Wow. Where to begin with this.
Well, the band is Behemoth, and this was their debut release from way back in 1994. It is now unleashed upon a whole new unsuspecting public. This album is dark evil masked in a low budget production.
I admit, this album scares me. I don't know if I should be held in rapt attention, as I have been a few times, or calling a priest to perform an exorcism. The opening song, "Transylvanian Forest," opens with the cawing of crows. A rather appropriate start, as crows have long been associated with the coming of doom. As soon as the cawing stops, we are greeted with the blood curdling scream of Nergal, frontman for the Polish black metal band. The song moves at a breakneck pace, bringing with it fears that if it stopped, so would the hearts of anyone who dare listen to it. "Transylvanian Forest" is a concoction of that most evil of voices, fuzzy distorted guitars that are buried deep in the mix, and awkward drumming which always seems on the verge of flying of course, taking the song with it.
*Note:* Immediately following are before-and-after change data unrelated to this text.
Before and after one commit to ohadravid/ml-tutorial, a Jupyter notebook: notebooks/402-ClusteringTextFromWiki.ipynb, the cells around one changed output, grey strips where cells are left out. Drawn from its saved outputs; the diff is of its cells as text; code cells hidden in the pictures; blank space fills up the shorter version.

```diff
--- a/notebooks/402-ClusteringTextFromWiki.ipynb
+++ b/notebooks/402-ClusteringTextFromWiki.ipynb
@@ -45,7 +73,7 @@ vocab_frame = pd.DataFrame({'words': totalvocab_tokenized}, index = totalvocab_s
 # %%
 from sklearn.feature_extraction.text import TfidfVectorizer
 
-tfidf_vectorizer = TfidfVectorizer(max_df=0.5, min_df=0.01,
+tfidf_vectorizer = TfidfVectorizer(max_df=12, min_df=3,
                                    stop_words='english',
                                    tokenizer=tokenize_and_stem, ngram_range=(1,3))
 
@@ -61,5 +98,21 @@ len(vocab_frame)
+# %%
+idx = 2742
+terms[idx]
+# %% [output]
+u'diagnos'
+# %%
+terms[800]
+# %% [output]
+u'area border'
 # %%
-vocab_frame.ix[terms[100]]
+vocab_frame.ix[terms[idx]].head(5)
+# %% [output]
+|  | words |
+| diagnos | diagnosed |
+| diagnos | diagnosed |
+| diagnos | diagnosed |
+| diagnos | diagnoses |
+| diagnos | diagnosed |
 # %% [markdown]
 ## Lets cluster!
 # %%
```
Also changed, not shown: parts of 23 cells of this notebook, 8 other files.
Nergal and company follow that with the downtempo "Moonspell Rites." It retains that concentrated evil that we were initially presented with, but proves that the band is more than speed. "Moonspell Rites" shows that they can hold the speed back and still keep the same dark aura about the music. This track is better in that regard, I think the slowdown enhances the effects. I still do not know what Nergal is saying, but his voice may just be that of Satan himself, I do not recall ever hearing anything like this on a recording in my life.
The best — and I use that term in a looser way than I normally would — song is probably "Pure Evil and Hate." I know, lovely thing to call a song, but hey, if the show fits, right? If you listen closely to the muddy low-fi mix, you will hear what sounds like old-school thrash progressions, not something I expected to come across here. It is an interesting mix of American speed and Norwegian black through a Polish filter.
The recording and mix are primitive, and the performances are incredibly rough. The drums are sloppy and nearly run off the rails, and the guitars are muddy and hard to make out, making any real assessment impossible, although there does not appear to be anything particularly special there.
What makes this music step into the light of the impressive is Nergal's voice, evil incarnate, one of the most frightening voices I have yet heard, and to think he was 17 years old when this was released. Makes you wonder what his parents think.
Bottom line. I haven't really decided if I like this album or not. If like a little evil with your low budget metal, check this out, if you prefer a little more coherence, look elsewhere. The drawing points are Nergal's the gut driven, raw evil spewing from his mouth, and the ability to create an incredibly eerie atmosphere despite not being terribly adept at their instruments.Powered by Sidelines